**Instructions for the task:** When you copy the entries, keep every word exactly as it is and drop the images.
Data to process Block Start
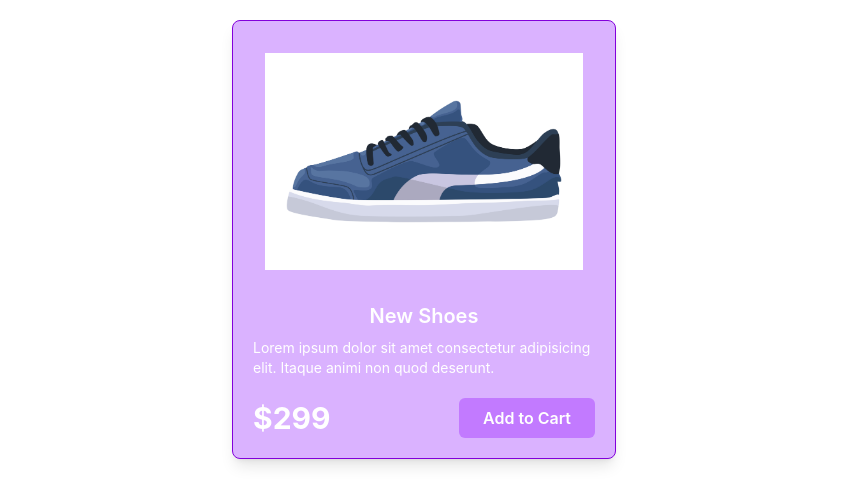
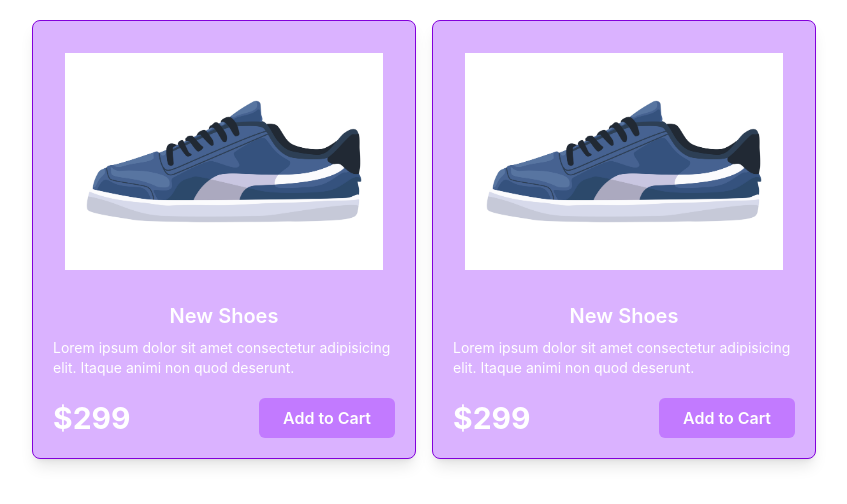
Before and after one commit to mulzahrian/Learn-React, a React (Vite) app: page /products in a window 1280 px wide. Shown: the top 504 px of the page, without its empty margins (216-1063 px from the left). Built offline with nearby package versions, Linux system fonts and the light colour scheme.

Commit message:
add:rendering list

```diff
--- a/src/components/fragments/CardProduct.jsx
+++ b/src/components/fragments/CardProduct.jsx
@@ -3,18 +3,19 @@ import Button from "../elements/Button";
 const CardProduct =(props) => {
     const {children} = props;
     return(
-       <div className="w-full max-w-sm bg-purple-300 border border-purple-700 rounded-lg shadow-lg">
+       <div className="w-full max-w-sm bg-purple-300 border border-purple-700 rounded-lg shadow-lg mx-2 flex flex-col justify-between">
         {children}
       </div>
     );
 
 }
 
-const Header = () => {
+const Header = (props) => {
+    const { imageSrc } = props;
     return(
         <a href="#">
           <img
-            src="/images/shoes-1.jpg"
+            src={imageSrc}
             alt="Product Image"
             className="p-8 rounded-t-lg"
           />
@@ -22,25 +23,27 @@ const Header = () => {
     );
 }
 
-const Body = () => {
+const Body = (props) => {
+    const { title, children } = props;
     return(
-       <div className="px-5 pb-5">
+       <div className="px-5 pb-5 h-full">
           <a href="#">
             <h5 className="text-xl font-semibold tracking-light text-center text-white">
-              New Shoes
+              {title}
             </h5>
             <p className="text-white text-sm mt-2">
-              Lorem ipsum dolor sit amet consectetur adipisicing elit. Itaque animi non quod deserunt.
+              {children}
             </p>
           </a>
         </div>
     );
 }
 
-const Footer = () => {
+const Footer = (props) => {
+    const { price } = props;
     return(
         <div className="flex items-center justify-between px-5 pb-5">
-          <span className="text-3xl font-bold text-white">$299</span>
+          <span className="text-3xl font-bold text-white">${price}</span>
           <Button className="bg-black text-purple-600 hover:bg-gray-200 font-bold py-2 px-4 rounded">
             Add to Cart
           </Button>
--- a/src/pages/products.jsx
+++ b/src/pages/products.jsx
@@ -1,14 +1,35 @@
 import Button from "../components/elements/Button";
 import CardProduct from "../components/fragments/CardProduct";
+
+const products = [
+  {
+    id: 1,
+    title: "New Shoes",
+    description: "Lorem ipsum dolor sit amet consectetur adipisicing elit. Itaque animi non quod deserunt.",
+    price: 299,
+    imageSrc: "/images/shoes-1.jpg",
+  },
+  {
+    id: 2,
+    title: "New Shoes",
+    description: "Lorem ipsum dolor sit amet consectetur adipisicing elit. Itaque animi non quod deserunt.",
+    price: 299,
+    imageSrc: "/images/shoes-1.jpg",
+  },
+];
 
 const ProductsPage = () => {
   return (
     <div className="flex justify-center py-5">
-      <CardProduct>
-        <CardProduct.Header />
-        <CardProduct.Body />
-        <CardProduct.Footer />
-      </CardProduct>
+      {products.map((product) => (
+        <CardProduct key={product.id}>
+          <CardProduct.Header imageSrc={product.imageSrc} />
+          <CardProduct.Body title={product.title}>
+            {product.description}
+          </CardProduct.Body>
+          <CardProduct.Footer price={product.price} />
+        </CardProduct>
+      ))}
     </div>
   );
 };
```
Data to process Block End
**Response:**
Before and after one commit to mulzahrian/Learn-React, a React (Vite) app: page /products in a window 1280 px wide. Shown: the top 504 px of the page, without its empty margins (216-1063 px from the left). Built offline with nearby package versions, Linux system fonts and the light colour scheme.

Commit message:
add:rendering list

```diff
--- a/src/components/fragments/CardProduct.jsx
+++ b/src/components/fragments/CardProduct.jsx
@@ -3,18 +3,19 @@ import Button from "../elements/Button";
 const CardProduct =(props) => {
     const {children} = props;
     return(
-       <div className="w-full max-w-sm bg-purple-300 border border-purple-700 rounded-lg shadow-lg">
+       <div className="w-full max-w-sm bg-purple-300 border border-purple-700 rounded-lg shadow-lg mx-2 flex flex-col justify-between">
         {children}
       </div>
     );
 
 }
 
-const Header = () => {
+const Header = (props) => {
+    const { imageSrc } = props;
     return(
         <a href="#">
           <img
-            src="/images/shoes-1.jpg"
+            src={imageSrc}
             alt="Product Image"
             className="p-8 rounded-t-lg"
           />
@@ -22,25 +23,27 @@ const Header = () => {
     );
 }
 
-const Body = () => {
+const Body = (props) => {
+    const { title, children } = props;
     return(
-       <div className="px-5 pb-5">
+       <div className="px-5 pb-5 h-full">
           <a href="#">
             <h5 className="text-xl font-semibold tracking-light text-center text-white">
-              New Shoes
+              {title}
             </h5>
             <p className="text-white text-sm mt-2">
-              Lorem ipsum dolor sit amet consectetur adipisicing elit. Itaque animi non quod deserunt.
+              {children}
             </p>
           </a>
         </div>
     );
 }
 
-const Footer = () => {
+const Footer = (props) => {
+    const { price } = props;
     return(
         <div className="flex items-center justify-between px-5 pb-5">
-          <span className="text-3xl font-bold text-white">$299</span>
+          <span className="text-3xl font-bold text-white">${price}</span>
           <Button className="bg-black text-purple-600 hover:bg-gray-200 font-bold py-2 px-4 rounded">
             Add to Cart
           </Button>
--- a/src/pages/products.jsx
+++ b/src/pages/products.jsx
@@ -1,14 +1,35 @@
 import Button from "../components/elements/Button";
 import CardProduct from "../components/fragments/CardProduct";
+
+const products = [
+  {
+    id: 1,
+    title: "New Shoes",
+    description: "Lorem ipsum dolor sit amet consectetur adipisicing elit. Itaque animi non quod deserunt.",
+    price: 299,
+    imageSrc: "/images/shoes-1.jpg",
+  },
+  {
+    id: 2,
+    title: "New Shoes",
+    description: "Lorem ipsum dolor sit amet consectetur adipisicing elit. Itaque animi non quod deserunt.",
+    price: 299,
+    imageSrc: "/images/shoes-1.jpg",
+  },
+];
 
 const ProductsPage = () => {
   return (
     <div className="flex justify-center py-5">
-      <CardProduct>
-        <CardProduct.Header />
-        <CardProduct.Body />
-        <CardProduct.Footer />
-      </CardProduct>
+      {products.map((product) => (
+        <CardProduct key={product.id}>
+          <CardProduct.Header imageSrc={product.imageSrc} />
+          <CardProduct.Body title={product.title}>
+            {product.description}
+          </CardProduct.Body>
+          <CardProduct.Footer price={product.price} />
+        </CardProduct>
+      ))}
     </div>
   );
 };
```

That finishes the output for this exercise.